>> Jack Alive
>> A Love Supreme by John Coltrane
>> Jim Caruso’s Cast Party
>> Visualizing Planets with Radio Telescopes
>> Madeleine Albright | Fascism: A Warning
>> The Orchid Show
Music, Dance, Performing Arts
Charlie Rosen’s Broadway Big Band
Feinstein’s/54 Below / 7PM, +9:30PM, $25+
“Broadway stars take turns fronting Charlie Rosen’s 17-piece jazz orchestra in this exceptional evening of musical entertainment. The arrangements are a wonder, and you won’t believe how much sound they pack onto one small stage. Guests on April 9 include Hannah Elless, Ben Fankhauser, John-Michael Lyles, Julia Mattison, Christiani Pitts, Ciara Renée, Bobby Conte Thornton and Dear Evan Hansen scene stealer Will Roland.” (TONY)
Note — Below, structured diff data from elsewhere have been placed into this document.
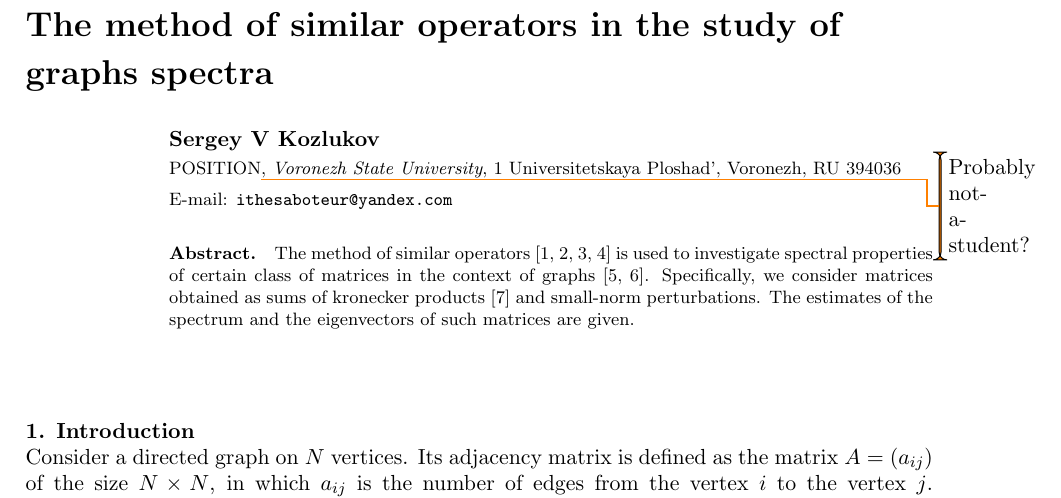
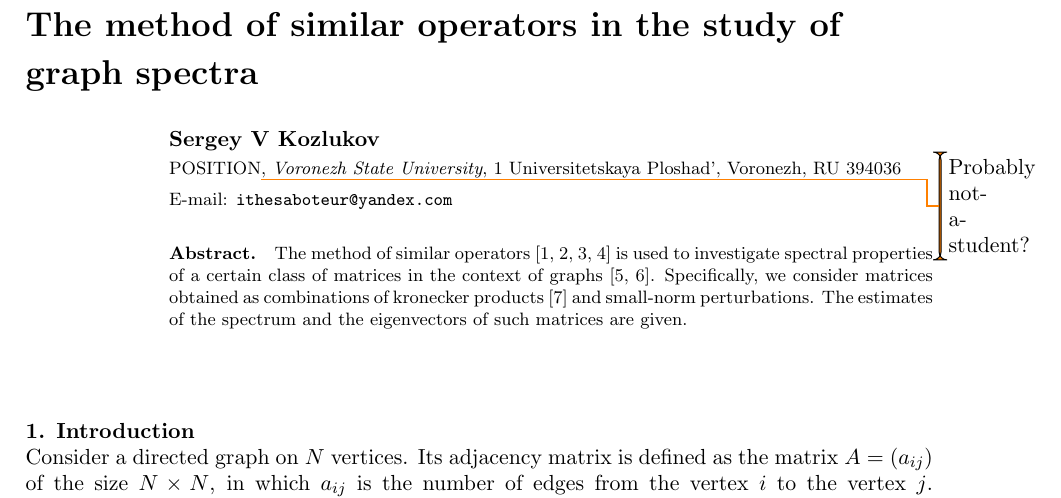
Before and after one commit to RerumNovarum/current-problems-2017, a LaTeX document (jpcs/sergey_kozlukov_jpcs.tex): part of page 1 of 2, cut so that both start at the same text. Compiled offline with pdfLaTeX.

Commit message:
feat(jpcs): refine title&abstract

```diff
--- a/jpcs/sergey_kozlukov_jpcs.tex
+++ b/jpcs/sergey_kozlukov_jpcs.tex
@@ -7,8 +7,7 @@
 \usepackage{todonotes}
 
 \begin{document}
-\title{The method of similar operators
-in the study of graphs spectra}
+\title{The method of similar operators in the study of graph spectra}
 
 \author{Sergey V Kozlukov}
 
@@ -19,9 +18,9 @@ in the study of graphs spectra}
 \begin{abstract}
     The~method~of~similar~operators~\cite{baskakov1983methods,baskakov2014memory,baskakov2017method,baskakov2013completeness}
         is used to investigate spectral properties
-        of certain class of matrices in the context of graphs~\cite{van2003graphs,cvetkovic1980spectra}.
+        of a certain class of matrices in the context of graphs~\cite{van2003graphs,cvetkovic1980spectra}.
     Specifically, we consider matrices
-        obtained as sums
+        obtained as combinations
         of kronecker products~\cite{bellman-matrices-kron}
         and small-norm perturbations.
     The estimates of the spectrum and the eigenvectors
```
The Green Room 42 / 7PM, +9:30PM, $65
“The Great Comet auteur Dave Malloy hosts this benefit for the hip Brooklyn performing-arts space Jack. Performers include Cometeers Brittain Ashford, Nicholas Belton, Nick Choksi, Amber Gray, Grace McLean and John Murchison, along with Eisa Davis, Shasta Geaux Pop, Hadestown composer Anaïs Mitchell and many more. Expect a few songs from Malloy’s in-progress musical adaptation of Moby-Dick.” (TONY)
Manhattan School of Music Jazz Orchestra: A Love Supreme by John Coltrane
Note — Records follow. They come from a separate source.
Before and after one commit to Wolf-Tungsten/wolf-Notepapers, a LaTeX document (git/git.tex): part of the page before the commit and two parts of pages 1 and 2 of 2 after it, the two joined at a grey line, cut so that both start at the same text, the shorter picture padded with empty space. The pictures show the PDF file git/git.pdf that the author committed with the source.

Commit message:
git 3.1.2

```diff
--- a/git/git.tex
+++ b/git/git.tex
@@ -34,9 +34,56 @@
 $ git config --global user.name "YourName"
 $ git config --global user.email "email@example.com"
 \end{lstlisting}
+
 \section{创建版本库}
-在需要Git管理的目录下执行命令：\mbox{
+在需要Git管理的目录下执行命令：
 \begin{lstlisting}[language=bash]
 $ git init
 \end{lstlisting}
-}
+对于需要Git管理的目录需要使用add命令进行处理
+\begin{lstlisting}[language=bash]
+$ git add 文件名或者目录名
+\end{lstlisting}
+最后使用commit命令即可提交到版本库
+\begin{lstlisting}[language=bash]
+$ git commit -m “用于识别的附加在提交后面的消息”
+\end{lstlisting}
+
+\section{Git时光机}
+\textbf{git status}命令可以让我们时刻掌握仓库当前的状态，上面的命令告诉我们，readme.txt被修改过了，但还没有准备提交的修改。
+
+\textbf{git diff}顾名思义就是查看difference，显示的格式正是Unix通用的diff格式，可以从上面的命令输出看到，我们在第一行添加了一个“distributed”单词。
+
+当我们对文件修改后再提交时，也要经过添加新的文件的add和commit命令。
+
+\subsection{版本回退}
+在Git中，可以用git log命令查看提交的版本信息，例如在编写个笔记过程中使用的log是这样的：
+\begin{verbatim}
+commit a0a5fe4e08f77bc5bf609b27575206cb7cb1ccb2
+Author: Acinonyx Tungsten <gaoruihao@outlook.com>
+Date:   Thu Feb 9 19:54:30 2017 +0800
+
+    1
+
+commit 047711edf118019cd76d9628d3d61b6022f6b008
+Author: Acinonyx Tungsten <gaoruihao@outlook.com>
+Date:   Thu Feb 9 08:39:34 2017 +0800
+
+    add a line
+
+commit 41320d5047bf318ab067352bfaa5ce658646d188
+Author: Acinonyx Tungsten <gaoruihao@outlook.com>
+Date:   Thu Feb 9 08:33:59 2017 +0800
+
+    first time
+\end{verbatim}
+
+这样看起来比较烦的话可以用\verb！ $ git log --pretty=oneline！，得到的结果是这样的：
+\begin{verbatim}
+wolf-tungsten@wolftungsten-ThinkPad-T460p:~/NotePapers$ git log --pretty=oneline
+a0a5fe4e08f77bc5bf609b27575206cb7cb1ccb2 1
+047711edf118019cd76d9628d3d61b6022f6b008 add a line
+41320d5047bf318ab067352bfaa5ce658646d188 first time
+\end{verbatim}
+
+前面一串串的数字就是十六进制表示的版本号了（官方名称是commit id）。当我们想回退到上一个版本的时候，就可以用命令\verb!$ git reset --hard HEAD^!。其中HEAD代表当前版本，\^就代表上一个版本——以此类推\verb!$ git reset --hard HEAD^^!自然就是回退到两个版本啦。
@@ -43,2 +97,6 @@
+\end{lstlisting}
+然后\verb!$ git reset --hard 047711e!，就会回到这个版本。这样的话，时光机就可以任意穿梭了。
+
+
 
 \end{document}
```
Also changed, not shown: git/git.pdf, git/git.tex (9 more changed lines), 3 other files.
Dizzy’s Club, Jazz at Lincoln Center/ 7:30PM, +9:30PM, $35
With conductor Jim McNeely and saxophonist Joe Lovano
Jim Caruso’s Cast Party
Birdland, / 9:30PM, $30
“Jim Caruso’s Cast Party is a wildly popular weekly soiree that brings a sprinkling of Broadway glitz and urbane wit to the legendary Birdland in New York City every Monday night. It’s a cool cabaret night-out enlivened by a hilariously impromptu variety show. Showbiz superstars, backed by Steve Doyle on bass, Billy Stritch on piano and Daniel Glass on drums, hit the stage alongside up-and-comers, serving up jaw-dropping music and general razzle-dazzle.” (broadwayworld)
Smart Stuff / Other NYC Events
(Lectures/Discussions, Book Talks, Film, Classes, Food & Drink, Other)
AMNH Presents, Frontiers Lecture: Visualizing Planets with Radio Telescopes
American Museum of Natural History, Central Park West at 79th St., Hayden Planetarium Space Theater / 7:30PM, $15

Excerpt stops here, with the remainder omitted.